Entries by Anita Jakubik

Navigating Berlin’s Ode to its Past

By Caroline Simon Our walk ends in a huge square in the central Mitte neighborhood of Berlin, one of the two districts that includes both former West Berlin and former East Berlin. This fusion of the city shows a reconciliation for Germany’s divided past and sets the tone for its future. We are amid many […]

Peace where Peace was Lost: Civil Society’s Role in Challenging the Marginalization of Roma People

By Kate Christie Throughout our travels across Europe, we’ve been exposed to various accounts of inhumanity; inhumanity—whether propagated on xenophobic or racist principles—that’s left a devastating legacy. I was particularly struck by how its legacy has affected Central European Roma. Roma, or “Gypsies,” are estimated to have moved here from India in the Middle Ages […]

Different interpretations of the Holocaust

By Aaron Alonso In the various countries that we have visited throughout Central Europe we are confronted with different interpretations of the Holocaust.  Some citizens of Austria and Hungary admit to the role they performed to shape what would lead to the mass genocide of Jews. While these countries admit some culpability, they are experiencing […]

A Proper Monument to the Jewish Victims of the Holocaust
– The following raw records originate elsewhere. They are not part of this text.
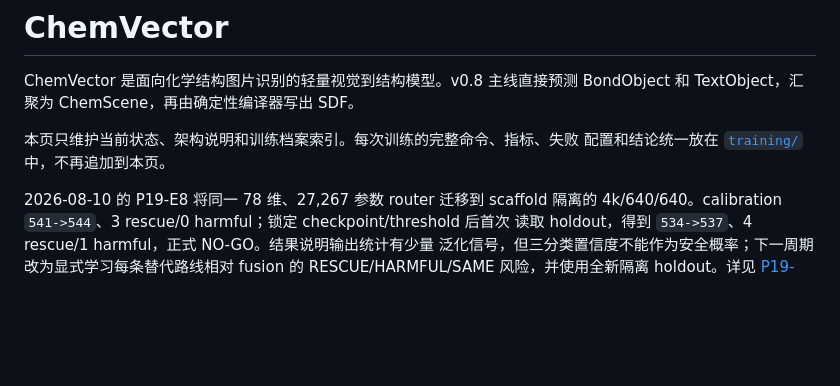
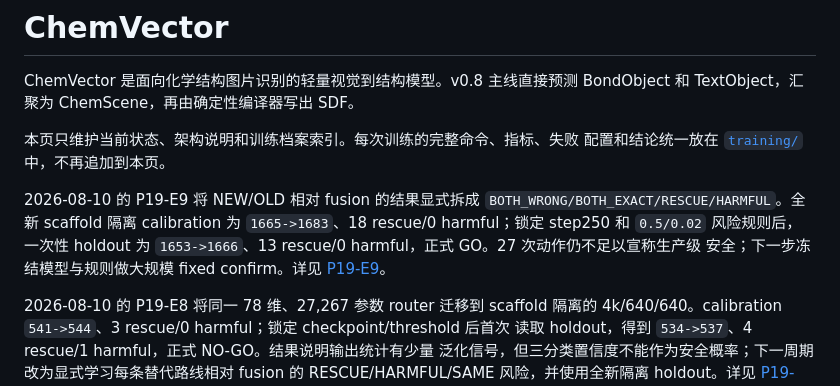
Before and after one commit to wxyhgk/chempic2sdf, a Markdown page: docs/model/CHEMVECTOR.md, the part around the change. GitHub-like rendering; blank space fills up the shorter version.

Commit message:
record p19 pairwise route risk12k go

```diff
--- a/docs/model/CHEMVECTOR.md
+++ b/docs/model/CHEMVECTOR.md
@@ -5,6 +5,13 @@ BondObject 和 TextObject，汇聚为 ChemScene，再由确定性编译器写出
 
 本页只维护当前状态、架构说明和训练档案索引。每次训练的完整命令、指标、失败
 配置和结论统一放在 [`training/`](training/README.md) 中，不再追加到本页。
+
+2026-08-10 的 P19-E9 将 NEW/OLD 相对 fusion 的结果显式拆成
+`BOTH_WRONG/BOTH_EXACT/RESCUE/HARMFUL`。全新 scaffold 隔离 calibration 为
+`1665->1683`、18 rescue/0 harmful；锁定 step250 和 `0.5/0.02` 风险规则后，一次性
+holdout 为 `1653->1666`、13 rescue/0 harmful，正式 GO。27 次动作仍不足以宣称生产级
+安全；下一步冻结模型与规则做大规模 fixed confirm。详见
+[P19-E9](training/20260810-g3-p19e9-pairwise-route-risk12k.md)。
 
 2026-08-10 的 P19-E8 将同一 78 维、27,267 参数 router 迁移到 scaffold 隔离的
 4k/640/640。calibration `541->544`、3 rescue/0 harmful；锁定 checkpoint/threshold 后首次
```
Also changed, not shown: 2 other files.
By Hannah Gavin “How does one mourn for six million people who died? How many candles does one recite? Do we know how to remember the victims, their solitude their helplessness? They left us without a trace, and we are their trace.” Ellie Wiesel Elie Wiesel asks us in that quote, as the next generation, to […]

The Right to be a Cosmopolitan

By April Dvorak As I immerse myself in Central Europe through travel and studies, I have become fascinated in Kwame Anthony Appiah’s writing about cosmopolitanism. Appiah explores that every human holds value and are entitled to live according to different ideals. For example, one can be tied to a country of birth as well as […]

Hitchcock, Welles, Kurosawa, Riefenstahl?

By Luke Burke I was unsure of what to do on my first night in Vienna. I wanted to do something educational, and looking back on it now I think what I did was more thought provoking than any museum exhibition I could have stumbled upon. Recommended by my teacher, I went to see Leni […]

How the Mob Mentality Affected Europe for 50 Years

By Maryrose Dollard In my studies in Central Europe, the information tour guides shared with us that was most interesting to me was sometimes not even said explicitly but nestled in underlying facts. I was often left with questions. Why was it so easy for neighbor to turn on neighbor during the Holocaust era? Why […]

The House of Terror: A Distortion of Public Trust

By Jacqueline Murrer Whether it be for art, architecture, or history, museums serve as magnificent places to see artifacts from pivotal moments in history or art, and places to fully immerse yourself in another time period. Some may visit museums on their own for fun or to attend various events. More often than not, people visit […]